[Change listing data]
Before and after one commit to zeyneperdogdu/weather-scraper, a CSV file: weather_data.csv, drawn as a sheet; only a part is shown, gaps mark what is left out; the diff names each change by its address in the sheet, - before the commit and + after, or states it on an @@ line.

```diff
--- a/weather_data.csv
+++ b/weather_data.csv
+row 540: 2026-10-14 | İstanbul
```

--

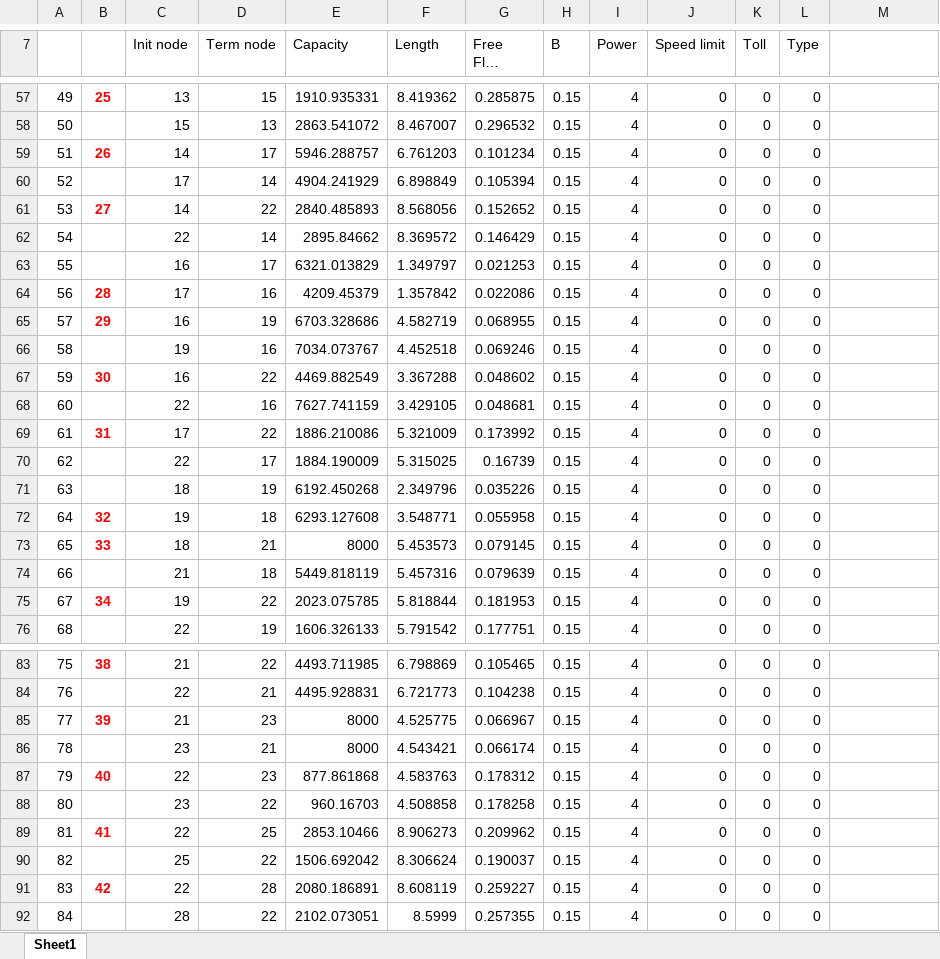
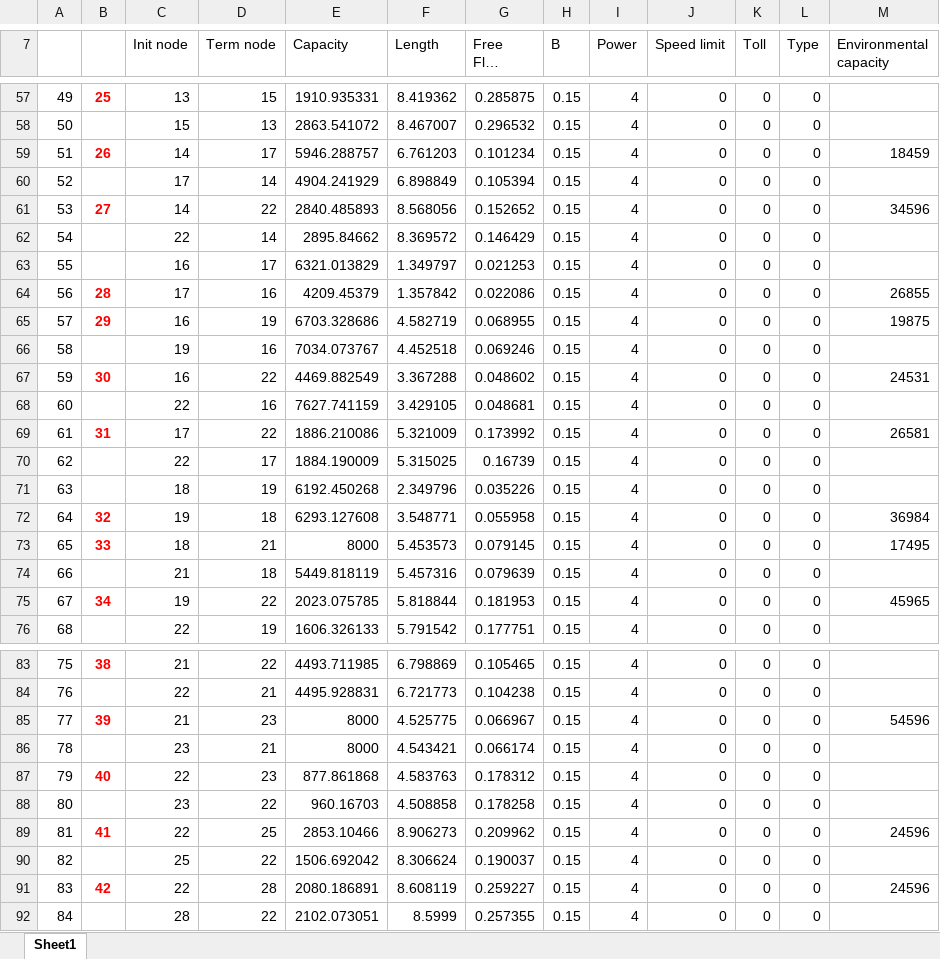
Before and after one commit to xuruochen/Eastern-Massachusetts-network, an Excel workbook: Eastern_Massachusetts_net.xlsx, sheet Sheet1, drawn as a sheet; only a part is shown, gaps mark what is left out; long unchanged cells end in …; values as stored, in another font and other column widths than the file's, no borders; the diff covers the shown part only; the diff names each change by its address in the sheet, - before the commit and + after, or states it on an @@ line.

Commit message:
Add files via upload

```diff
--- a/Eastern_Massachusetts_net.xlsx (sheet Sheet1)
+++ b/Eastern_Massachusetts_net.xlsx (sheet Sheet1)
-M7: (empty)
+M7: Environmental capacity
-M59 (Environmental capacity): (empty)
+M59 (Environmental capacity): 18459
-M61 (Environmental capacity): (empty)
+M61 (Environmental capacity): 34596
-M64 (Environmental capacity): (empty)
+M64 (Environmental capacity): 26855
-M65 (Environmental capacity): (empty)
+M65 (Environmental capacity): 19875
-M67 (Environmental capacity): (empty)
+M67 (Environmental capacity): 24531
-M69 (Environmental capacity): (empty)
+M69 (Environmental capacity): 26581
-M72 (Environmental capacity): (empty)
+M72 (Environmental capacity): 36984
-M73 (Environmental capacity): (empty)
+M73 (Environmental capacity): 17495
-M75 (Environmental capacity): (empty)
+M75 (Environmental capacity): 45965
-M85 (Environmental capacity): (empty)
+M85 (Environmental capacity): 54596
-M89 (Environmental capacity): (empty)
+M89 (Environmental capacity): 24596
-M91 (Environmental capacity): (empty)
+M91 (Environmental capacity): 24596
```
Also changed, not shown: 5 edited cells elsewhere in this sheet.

What you have to do
Reproduce each line above that contains "after".

Result below
Before and after one commit to zeyneperdogdu/weather-scraper, a CSV file: weather_data.csv, drawn as a sheet; only a part is shown, gaps mark what is left out; the diff names each change by its address in the sheet, - before the commit and + after, or states it on an @@ line.
Before and after one commit to xuruochen/Eastern-Massachusetts-network, an Excel workbook: Eastern_Massachusetts_net.xlsx, sheet Sheet1, drawn as a sheet; only a part is shown, gaps mark what is left out; long unchanged cells end in …; values as stored, in another font and other column widths than the file's, no borders; the diff covers the shown part only; the diff names each change by its address in the sheet, - before the commit and + after, or states it on an @@ line.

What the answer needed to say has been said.